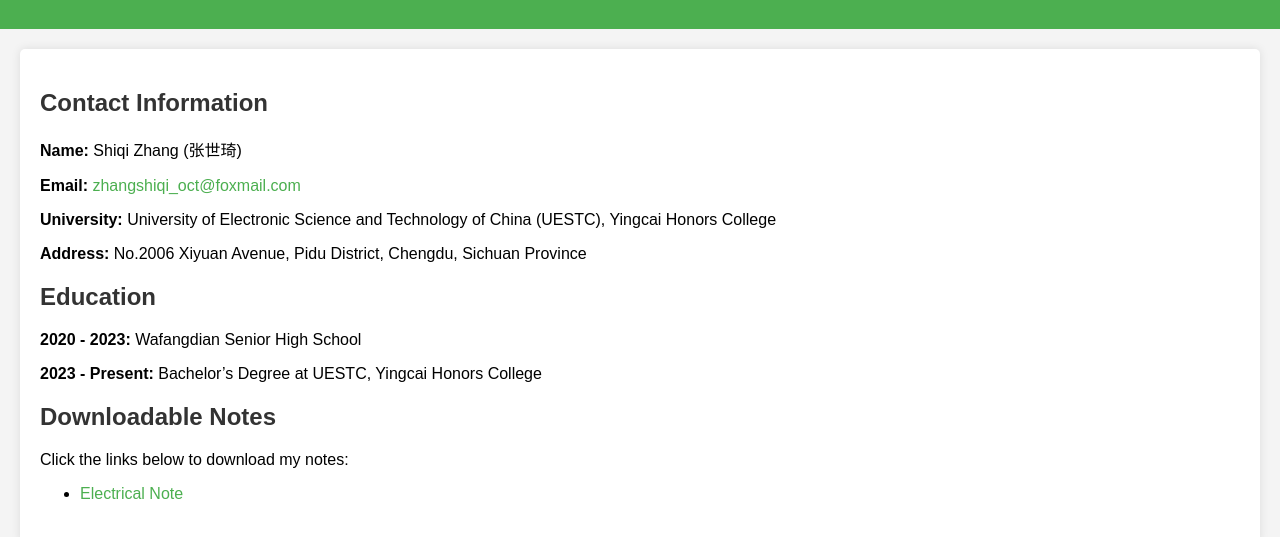
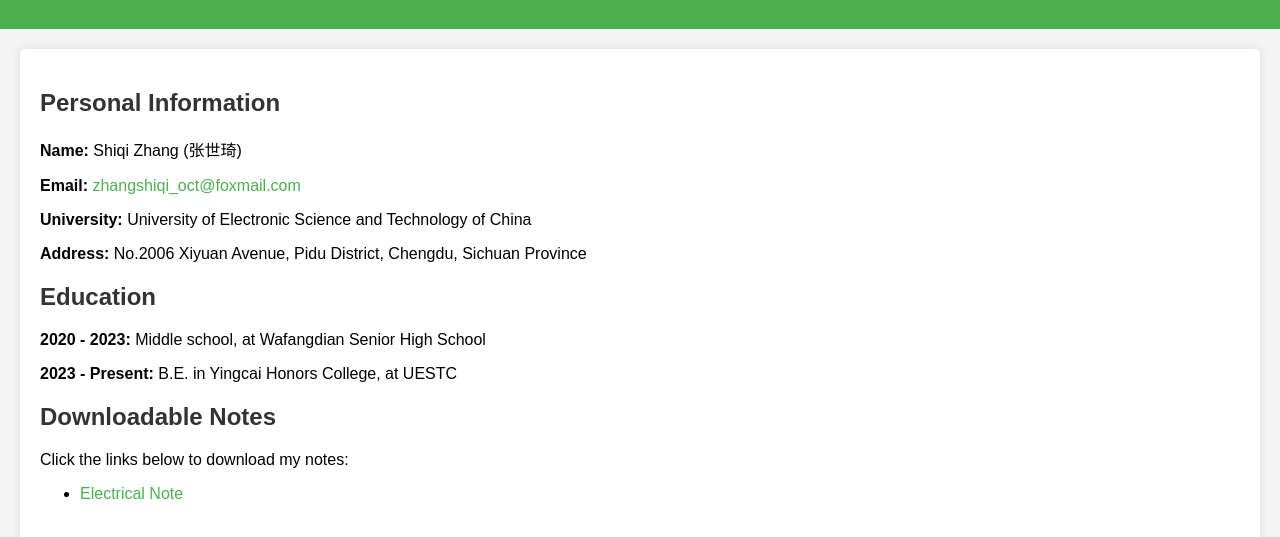
Before and after one commit to ZhangShiqi1027/ZhangShiqi1027.github.io, a plain HTML site: page index.html in a window 1280 px wide. Shown: the part 71-608 px from the top of the page. Drawn offline with Linux system fonts and the light colour scheme.

Commit message:
Update index.html

```diff
--- a/index.html
+++ b/index.html
@@ -47,17 +47,17 @@
 
 <section>
     <div class="contact">
-        <h2>Contact Information</h2>
+        <h2>Personal Information</h2>
         <p><strong>Name:</strong> Shiqi Zhang (张世琦)</p>
         <p><strong>Email:</strong> <a href="mailto:zhangshiqi_oct@foxmail.com">zhangshiqi_oct@foxmail.com</a></p>
-        <p><strong>University:</strong> University of Electronic Science and Technology of China (UESTC), Yingcai Honors College</p>
+        <p><strong>University:</strong> University of Electronic Science and Technology of China</p>
         <p><strong>Address:</strong> No.2006 Xiyuan Avenue, Pidu District, Chengdu, Sichuan Province</p>
     </div>
 
     <div class="education">
         <h2>Education</h2>
-        <p><strong>2020 - 2023:</strong> Wafangdian Senior High School</p>
-        <p><strong>2023 - Present:</strong> Bachelor’s Degree at UESTC, Yingcai Honors College</p>
+        <p><strong>2020 - 2023:</strong> Middle school, at Wafangdian Senior High School</p>
+        <p><strong>2023 - Present:</strong> B.E. in Yingcai Honors College, at UESTC</p>
     </div>
 
     <div class="notes">
```
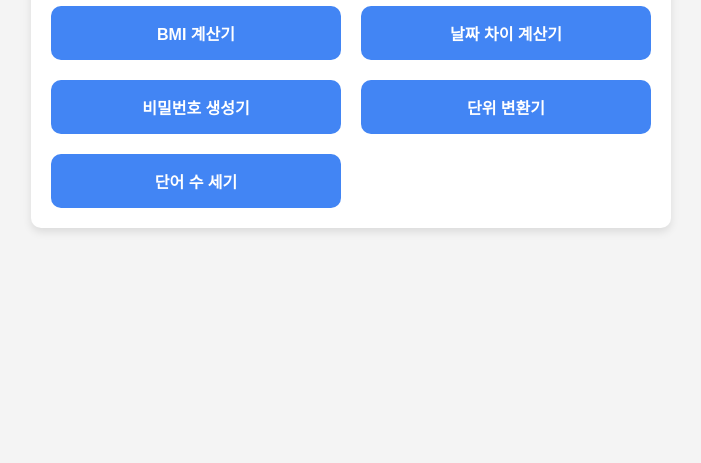
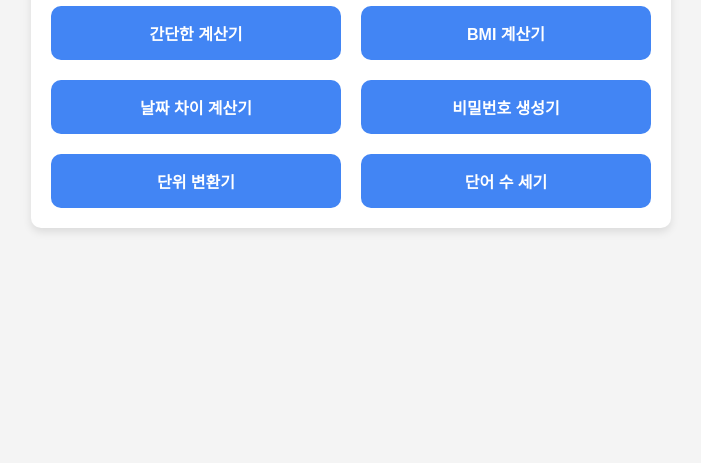
Before and after one commit to rakaso598/static-utility, a plain HTML site: page index.html in a window 1280 px wide. Shown: the part 337-800 px from the top of the page, without its empty margins (289-990 px from the left). Drawn offline with Linux system fonts and the light colour scheme.

Commit message:
Update index.html

```diff
--- a/index.html
+++ b/index.html
@@ -66,12 +66,14 @@
     <h1>유용한 도구들</h1>
 
     <div class="button-group">
+        <a href="utility.html#simple-calculator">간단한 계산기</a>
         <a href="utility.html#bmi-calculator">BMI 계산기</a>
         <a href="utility.html#date-calculator">날짜 차이 계산기</a>
         <a href="utility.html#password-generator">비밀번호 생성기</a>
         <a href="utility.html#unit-converter">단위 변환기</a>
         <a href="utility.html#word-count">단어 수 세기</a>
         <!-- 새로운 버튼 추가 가능 -->
+
         <!-- <a href="utility.html#new-feature">새로운 기능</a> -->
     </div>
 </div>
```
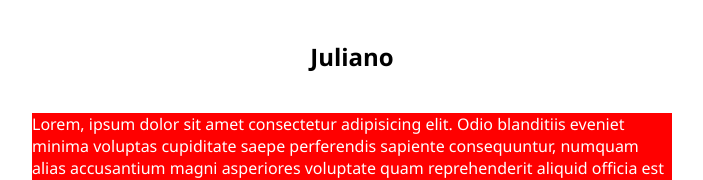
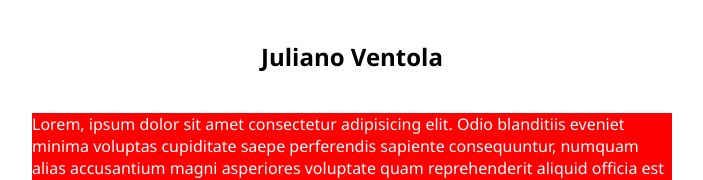
Before and after one commit to julianoventola/teste, a plain HTML site: page index.html in a window 1280 px wide. Shown: the top 180 px of the page, without its empty margins (288-991 px from the left). Drawn offline with Linux system fonts and the light colour scheme.

Commit message:
refactor: updates my name

```diff
--- a/index.html
+++ b/index.html
@@ -10,7 +10,7 @@
 
 <body>
   <header>
-    <h1 class="title">Juliano</h1>
+    <h1 class="title">Juliano Ventola</h1>
   </header>
   <main>
     <section class="block">
```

Exercise: Please write out every entry exactly, but skip the pictures.

Task solution:
Before and after one commit to ZhangShiqi1027/ZhangShiqi1027.github.io, a plain HTML site: page index.html in a window 1280 px wide. Shown: the part 71-608 px from the top of the page. Drawn offline with Linux system fonts and the light colour scheme.

Commit message:
Update index.html

```diff
--- a/index.html
+++ b/index.html
@@ -47,17 +47,17 @@
 
 <section>
     <div class="contact">
-        <h2>Contact Information</h2>
+        <h2>Personal Information</h2>
         <p><strong>Name:</strong> Shiqi Zhang (张世琦)</p>
         <p><strong>Email:</strong> <a href="mailto:zhangshiqi_oct@foxmail.com">zhangshiqi_oct@foxmail.com</a></p>
-        <p><strong>University:</strong> University of Electronic Science and Technology of China (UESTC), Yingcai Honors College</p>
+        <p><strong>University:</strong> University of Electronic Science and Technology of China</p>
         <p><strong>Address:</strong> No.2006 Xiyuan Avenue, Pidu District, Chengdu, Sichuan Province</p>
     </div>
 
     <div class="education">
         <h2>Education</h2>
-        <p><strong>2020 - 2023:</strong> Wafangdian Senior High School</p>
-        <p><strong>2023 - Present:</strong> Bachelor’s Degree at UESTC, Yingcai Honors College</p>
+        <p><strong>2020 - 2023:</strong> Middle school, at Wafangdian Senior High School</p>
+        <p><strong>2023 - Present:</strong> B.E. in Yingcai Honors College, at UESTC</p>
     </div>
 
     <div class="notes">
```
Before and after one commit to rakaso598/static-utility, a plain HTML site: page index.html in a window 1280 px wide. Shown: the part 337-800 px from the top of the page, without its empty margins (289-990 px from the left). Drawn offline with Linux system fonts and the light colour scheme.

Commit message:
Update index.html

```diff
--- a/index.html
+++ b/index.html
@@ -66,12 +66,14 @@
     <h1>유용한 도구들</h1>
 
     <div class="button-group">
+        <a href="utility.html#simple-calculator">간단한 계산기</a>
         <a href="utility.html#bmi-calculator">BMI 계산기</a>
         <a href="utility.html#date-calculator">날짜 차이 계산기</a>
         <a href="utility.html#password-generator">비밀번호 생성기</a>
         <a href="utility.html#unit-converter">단위 변환기</a>
         <a href="utility.html#word-count">단어 수 세기</a>
         <!-- 새로운 버튼 추가 가능 -->
+
         <!-- <a href="utility.html#new-feature">새로운 기능</a> -->
     </div>
 </div>
```
Before and after one commit to julianoventola/teste, a plain HTML site: page index.html in a window 1280 px wide. Shown: the top 180 px of the page, without its empty margins (288-991 px from the left). Drawn offline with Linux system fonts and the light colour scheme.

Commit message:
refactor: updates my name

```diff
--- a/index.html
+++ b/index.html
@@ -10,7 +10,7 @@
 
 <body>
   <header>
-    <h1 class="title">Juliano</h1>
+    <h1 class="title">Juliano Ventola</h1>
   </header>
   <main>
     <section class="block">
```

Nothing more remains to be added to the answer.